(UPDATE) MANILA, Philippines - What the President wants, the President gets.
In a historic vote, the Senate and the House of Representatives on Monday, December 17, separately approved the controversial Reproductive Health bill (RH bill) on third and final reading.
It was a blowout for the RH bill, a measure that was rabidly opposed by the Catholic Church.
In the Senate, 13 voted in favor and 8 voted against the bill. In the House of Representatives, 133 voted in favor, 79 voted against, and 7 abstained.
The next step is the bicameral conference committee, where both chambers of Congress will consolidate the two different versions of RH bill.

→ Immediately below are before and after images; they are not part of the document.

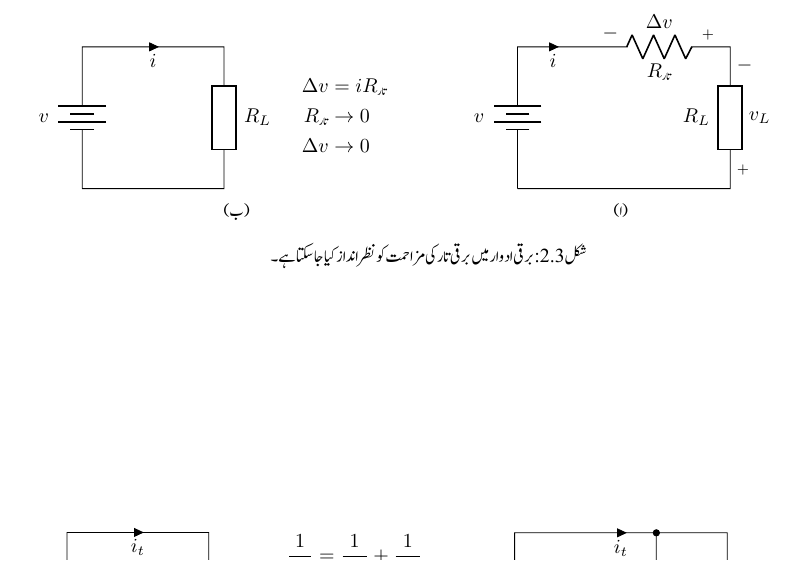
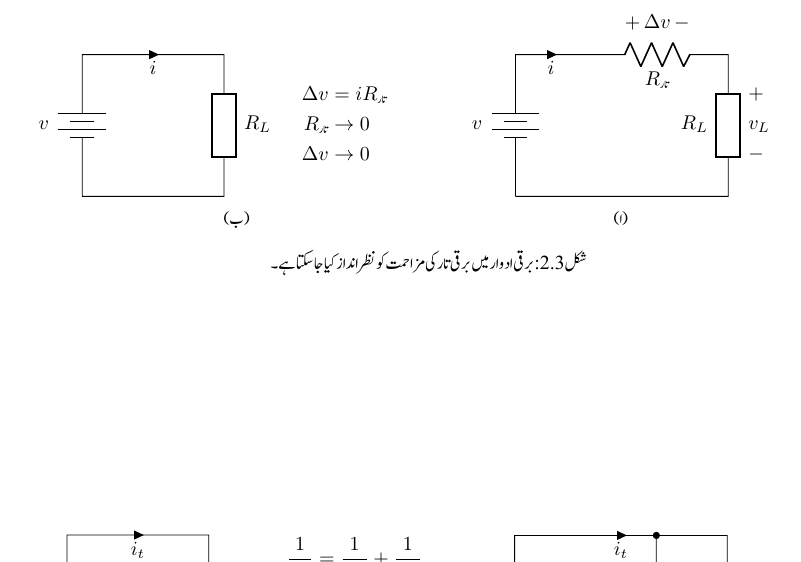
Before and after one commit to khalidyousafzai/machines-latex, a LaTeX thesis (machinesLatex.tex, which reads tex/machMagneticCircuits.tex): part of page 39 of 283, cut so that both start at the same text. The pictures show the PDF file machinesLatex.pdf that the author committed with the source.

Commit message:
voltage polarities corrected

```diff
--- a/tex/machMagneticCircuits.tex
+++ b/tex/machMagneticCircuits.tex
@@ -150,8 +150,8 @@ v&=v_L
 \begin{subfigure}[b]{0.45\textwidth}
 \centering
 \begin{tikzpicture}[american voltages]
-\draw (0,0)--(1.5*\xx,0) to [european resistor,l={$R_L$},v<={$v_L$}] ++(0,\xx) to
- [resistor,v<={$\Delta v$},l={$R_{\textup{تار}}$}]++(-\xx,0) to [short,i<=$i$]++(-0.5*\xx,0) to [battery,l_={$v$}] (0,0);
+\draw (0,0)--(1.5*\xx,0) to [european resistor,l={$R_L$},a={$\begin{aligned}&+\\  &v_L\\  &- \end{aligned}$}] ++(0,\xx) to
+ [resistor,a={$+\,\Delta v\,-$},l={$R_{\textup{تار}}$}]++(-\xx,0) to [short,i<=$i$]++(-0.5*\xx,0) to [battery,l_={$v$}] (0,0);
 \end{tikzpicture}%
 \caption{}
 \end{subfigure}\hfill
```
Also changed, not shown: machinesLatex.tex (+1 -1 lines), machinesLatex.pdf, tex/machMagneticCircuits.tex (2 more changed lines).
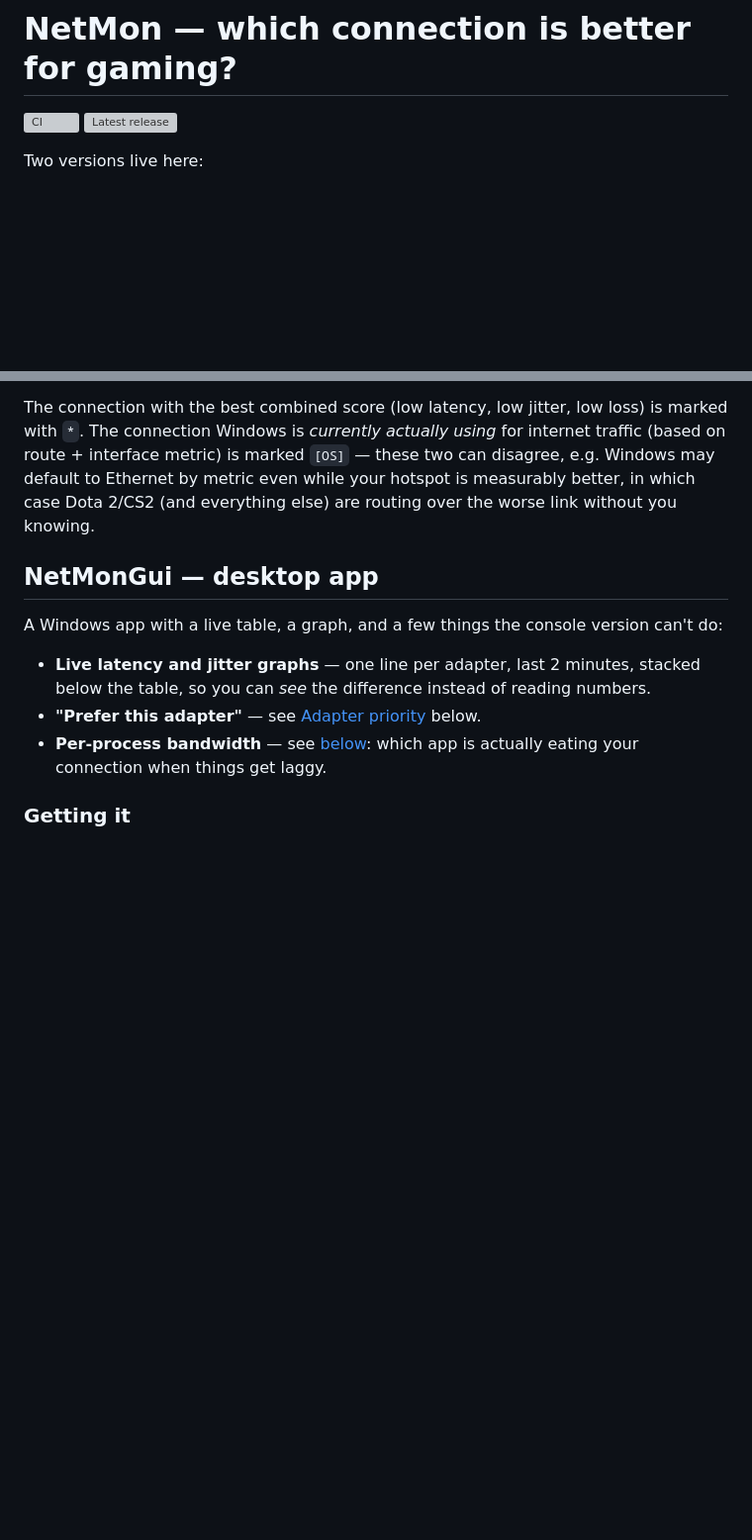
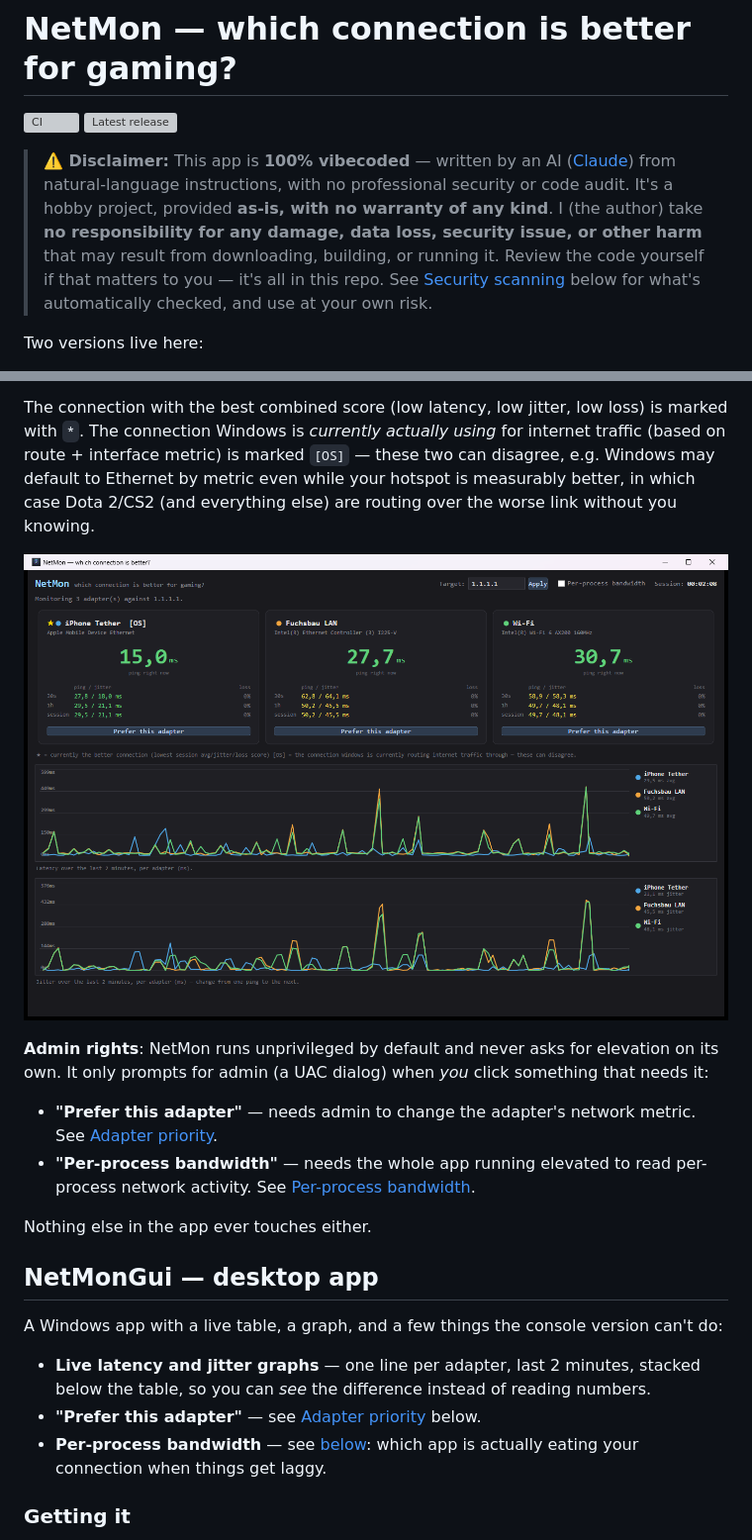
Before and after one commit to lucidlemon/netmon, a Markdown page: README.md, 2 parts joined by grey strips. Shown at 99% size. Rendered like a GitHub page; pictures changed too: docs/screenshot.png (added); blank space fills up the shorter version; grey boxes are pictures that could not be loaded.

```diff
--- a/README.md
+++ b/README.md
@@ -2,6 +2,16 @@
 
 [![CI](https://github.com/lucidlemon/netmon/actions/workflows/ci.yml/badge.svg)](https://github.com/lucidlemon/netmon/actions/workflows/ci.yml)
 [![Latest release](https://img.shields.io/github/v/release/lucidlemon/netmon)](https://github.com/lucidlemon/netmon/releases/latest)
+
+> **⚠️ Disclaimer:** This app is **100% vibecoded** — written by an AI
+> ([Claude](https://claude.com/claude-code)) from natural-language instructions,
+> with no professional security or code audit. It's a hobby project, provided
+> **as-is, with no warranty of any kind**. I (the author) take **no
+> responsibility for any damage, data loss, security issue, or other harm**
+> that may result from downloading, building, or running it. Review the code
+> yourself if that matters to you — it's all in this repo. See
+> [Security scanning](#security-scanning) below for what's automatically
+> checked, and use at your own risk.
 
 Two versions live here:
 
@@ -28,6 +38,18 @@ internet traffic (based on route + interface metric) is marked `[OS]` — these
 two can disagree, e.g. Windows may default to Ethernet by metric even while
 your hotspot is measurably better, in which case Dota 2/CS2 (and everything
 else) are routing over the worse link without you knowing.
+
+![NetMonGui showing three live connections — Ethernet, Wi-Fi, and an iPhone hotspot — with latency/jitter graphs and per-process bandwidth](docs/screenshot.png)
+
+**Admin rights**: NetMon runs unprivileged by default and never asks for
+elevation on its own. It only prompts for admin (a UAC dialog) when *you*
+click something that needs it:
+- **"Prefer this adapter"** — needs admin to change the adapter's network
+  metric. See [Adapter priority](#adapter-priority).
+- **"Per-process bandwidth"** — needs the whole app running elevated to read
+  per-process network activity. See [Per-process bandwidth](#per-process-bandwidth).
+
+Nothing else in the app ever touches either.
 
 ## NetMonGui — desktop app
 
```
Also changed, not shown: other parts of README.md (+24 -0 lines), NetMonGui/Assets/icon.png (added), NetMonGui/Assets/logo-source.jpg (added), 7 other files.
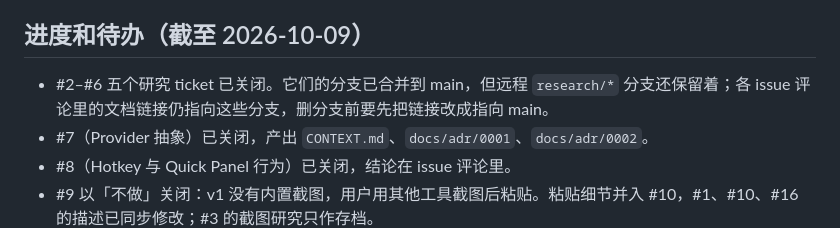
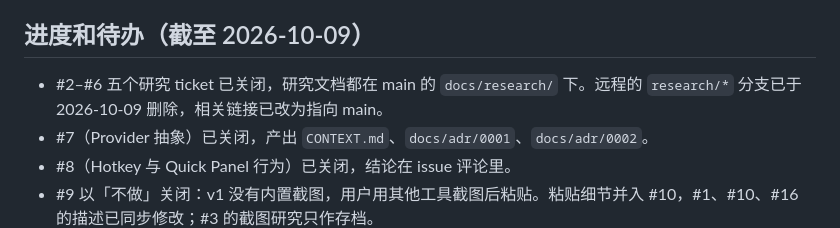
Before and after one commit to linem7/Chatbot, a Markdown page: MEMORY.md, the part around the change. Rendered like a GitHub page.

```diff
--- a/MEMORY.md
+++ b/MEMORY.md
@@ -11,7 +11,7 @@
 
 ## 进度和待办（截至 2026-10-09）
 
-- #2–#6 五个研究 ticket 已关闭。它们的分支已合并到 main，但远程 `research/*` 分支还保留着；各 issue 评论里的文档链接仍指向这些分支，删分支前要先把链接改成指向 main。
+- #2–#6 五个研究 ticket 已关闭，研究文档都在 main 的 `docs/research/` 下。远程的 `research/*` 分支已于 2026-10-09 删除，相关链接已改为指向 main。
 - #7（Provider 抽象）已关闭，产出 `CONTEXT.md`、`docs/adr/0001`、`docs/adr/0002`。
 - #8（Hotkey 与 Quick Panel 行为）已关闭，结论在 issue 评论里。
 - #9 以「不做」关闭：v1 没有内置截图，用户用其他工具截图后粘贴。粘贴细节并入 #10，#1、#10、#16 的描述已同步修改；#3 的截图研究只作存档。
```
Also changed, not shown: docs/handoff/2026-10-09-start-v1-implementation.md (+1 -2 lines), docs/research/macos-screenshot.md (+1 -1 lines).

After the bicam, the Senate and the House will need to ratify the consolidated version. Only then will the bill reach President Aquino for his signature.
Congress adjourns session this week but President Aquino earlier said he wants to sign the bill into law before the Christmas break.
The House has designated the members of the bicam. They are bill sponsor Albay Red Edcel Lagman, Deputy Speaker Lorenzo Tañada III, Iloilo Rep Janette Garin, Batanes Rep Henedina Abad, Western Samar Rep Mel Sarmiento, Akbayan Rep Kaka Bag-ao, ACT Teachers Rep Antonio Tinio, Paranaque Rep Roilo Golez, Catanduanes Rep Cesar Sarmiento, and Minority Leader Danilo Suarez.
President Benigno Aquino III pushed hard for the RH bill, one of his priority measures. It was upon his request that the House of Representatives terminated long debates on the bill in August.
In a surprise move on Thursday, December 13, Aquino also certified the bill as urgent. It allowed the Senate to immediately proceed to third reading vote after the second reading vote. It also sent a strong message to the critics of the bill.
Antipolo Bishop Gabriel Reyes slammed the President for his supposed dictatorial tendencies. Reyes said the Catholic Church will continue to educate people about the "evils of contraceptives."
The earlier second reading vote in the House was close, 113-104-3. It was a difference of only 9 votes. The vote happened before Aquino certified the bill as urgent.
It has been 14 years since the first version of the RH bill was filed in Congress. The measure seeks to provide reproductive health services, including free contraceptives, to the poor who cannot afford them. - Rappler.com